Everything is both spectacular and, importantly, also feels like something you could play at home with tablecloths and cardboard in The Lion, The Witch & The Wardrobe. If you can’t borrow any children to take, haul your own inner-child along.
Henry IV Part 1 is a fast-paced, fun production that speaks to our politically unstable times – a great way to start the new season.
Shakespeare’s Globe has announced its summer season 2019. The celebration and interrogation of ‘our sceptred isle’ through Shakespeare’s history plays continues with Henry IV Parts 1 and 2, and Henry V, while elsewhere there is A Midsummer Night’s Dream, The Merry Wives of Windsor, Ben Jonson’s Bartholomew Fair, and the return of 2018’s As You Like It.
Doctor Faustus at Shakespeare’s Globe certainly provides an entertaining evening and, if it raises questions as well as providing answers, its approach is fresh, important and fascinating.
For a play about storytelling, most of A Monster Calls is oddly unengaging and bland. Worst of all, it does the audience’s moral work for them, being increasingly didactic and offering its sincere insights into loss, love, and feeling on a plate.
Patrick Ness’ novel slips perfectly into Sally Cookson’s fertile theatrical imagination. Its split-focused tale of cancer wards and midnight hour fairy tales suits Cookson’s gifts, for genuine human emotion and beautifully intricate theatrical imagery.
Full casting has been announced for The Old Vic and Bristol Old Vic’s world premiere of A Monster Calls. Patrick Ness’ piercing novel is being brought to both venues in The Old Vic’s 200th year in a powerful new adaptation by director Sally Cookson.

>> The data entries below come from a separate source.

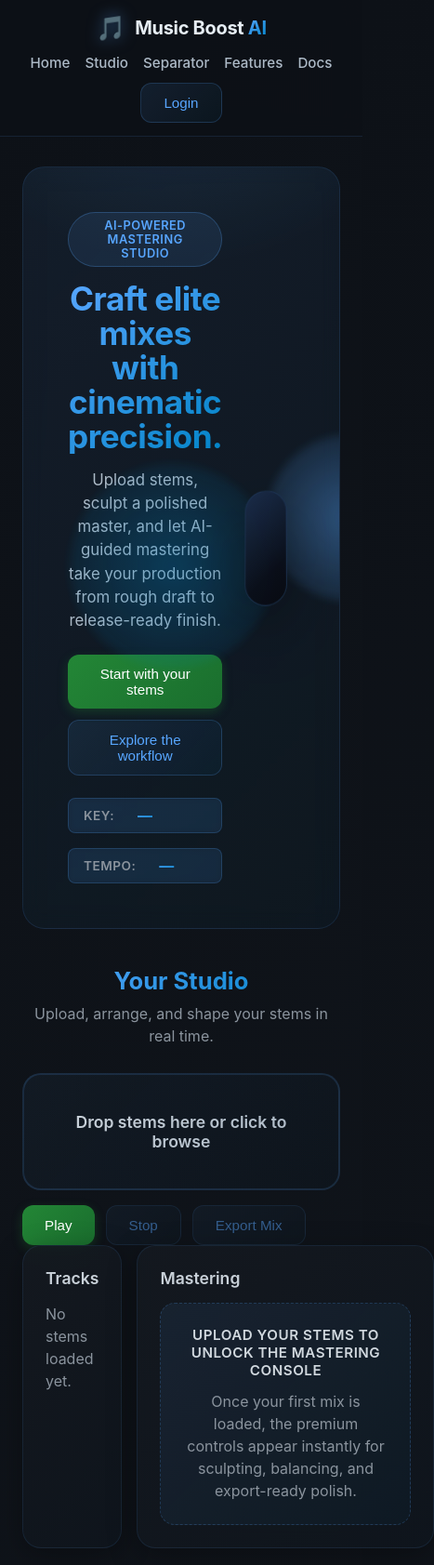
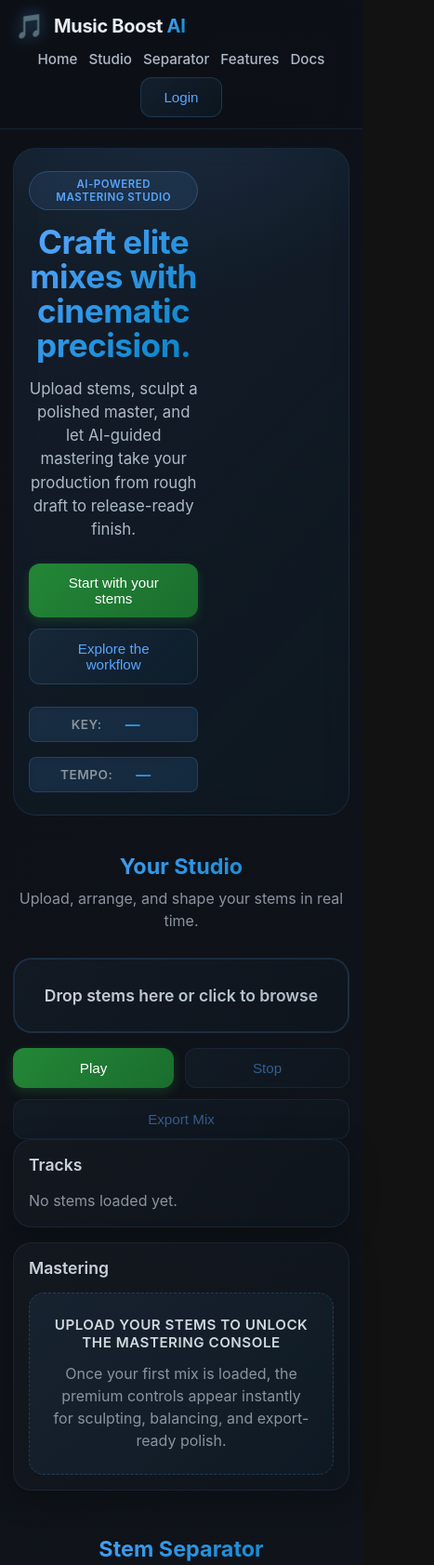
Before and after one commit to musicbooststudio/Music_Wep_App, a website: page index.html in a window 390 px wide. Shown: the top 1683 px of the page at 93% size, 467 px wide, since content can reach past the window. Drawn offline with Linux system fonts and the light colour scheme.

Commit message:
Full responsive layout: fix controls-panel, hero centering, navbar, 480px breakpoint

```diff
--- a/styles.css
+++ b/styles.css
@@ -13,6 +13,7 @@
   margin: 0;
   min-height: 100vh;
   background: linear-gradient(135deg, #0d1117 0%, #161b22 100%);
+  overflow-x: hidden;
 }
 
 main {
@@ -211,6 +212,12 @@
 .master-panel {
   max-height: 80vh;
   overflow-y: auto;
+}
+
+.actions-row {
+  display: flex;
+  gap: 12px;
+  flex-wrap: wrap;
 }
 
 .panel {
@@ -860,11 +867,12 @@
 
   .modal-content {
     width: 95%;
-    margin: 20% auto;
+    margin: 15% auto;
   }
 
   .detection-info {
     flex-direction: column;
+    align-items: center;
   }
 
   .premium-hero {
@@ -876,12 +884,26 @@
     text-align: center;
   }
 
+  .hero-copy p {
+    margin-left: auto;
+    margin-right: auto;
+  }
+
   .hero-actions {
     justify-content: center;
   }
 
   .hero-visual {
-    min-height: 220px;
+    min-height: 180px;
+  }
+
+  /* Stack panels vertically — critical for any phone */
+  .controls-panel {
+    grid-template-columns: 1fr;
+  }
+
+  .master-panel {
+    max-height: none;
   }
 }
 
@@ -1392,14 +1414,22 @@
 
 @media (max-width: 640px) {
   .navbar {
-    flex-direction: column;
-    gap: 12px;
+    flex-wrap: wrap;
+    gap: 10px;
+    padding: 12px 16px;
   }
 
   .nav-links {
-    gap: 16px;
+    gap: 12px;
     flex-wrap: wrap;
     justify-content: center;
+    width: 100%;
+  }
+
+  .auth-section {
+    width: 100%;
+    justify-content: center;
+    display: flex;
   }
 
   .features-grid {
@@ -1414,4 +1444,85 @@
     flex-direction: column;
     text-align: center;
   }
+
+  .hero-visual {
+    display: none;
+  }
+
+  .actions-row button {
+    flex: 1 1 auto;
+    min-width: 120px;
+  }
+
+  .sep-mode-toggle {
+    flex-direction: column;
+  }
+
+  .sep-mode-btn {
+    width: 100%;
+  }
 }
+
+/* ===== iPhone and narrow phone (≤480px) ===== */
+@media (max-width: 480px) {
+  main {
+    padding: 20px 14px;
+  }
+
+  .premium-hero {
+    padding: 24px 16px;
+  }
+
+  h1 {
+    font-size: clamp(1.6rem, 7vw, 2.2rem);
+  }
+
+  .hero-badge {
+    font-size: 0.72rem;
+  }
+
+  .section-heading h2 {
+    font-size: clamp(1.4rem, 6vw, 1.8rem);
+  }
+
+  .modal-content {
+    width: 96%;
+    margin: 8% auto;
+    padding: 20px 16px;
+  }
+
+  .panel {
+    padding: 16px;
+  }
+
+  .track-card {
+    padding: 12px;
+  }
+
+  .track-header {
+    flex-wrap: wrap;
+    gap: 6px;
+  }
+
+  .upload-card {
+    padding: 28px 16px;
+  }
+
+  .sep-key-row {
+    flex-direction: column;
+  }
+
+  .sep-key-input {
+    width: 100%;
+  }
+
+  .sep-results-header {
+    flex-direction: column;
+    align-items: flex-start;
+  }
+
+  .detection-card {
+    width: 100%;
+    justify-content: center;
+  }
+}
```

At a moment in British history when the political discourse around the contribution of (at least part of) the immigrant population has never been more highly charged, Patricia Cumper’s Chigger Foot Boys could not be more timely.
The British Empire feels like an octopus, its tentacles stretching out across the globe and touching all continents, everything feeding back into the main body at the centre.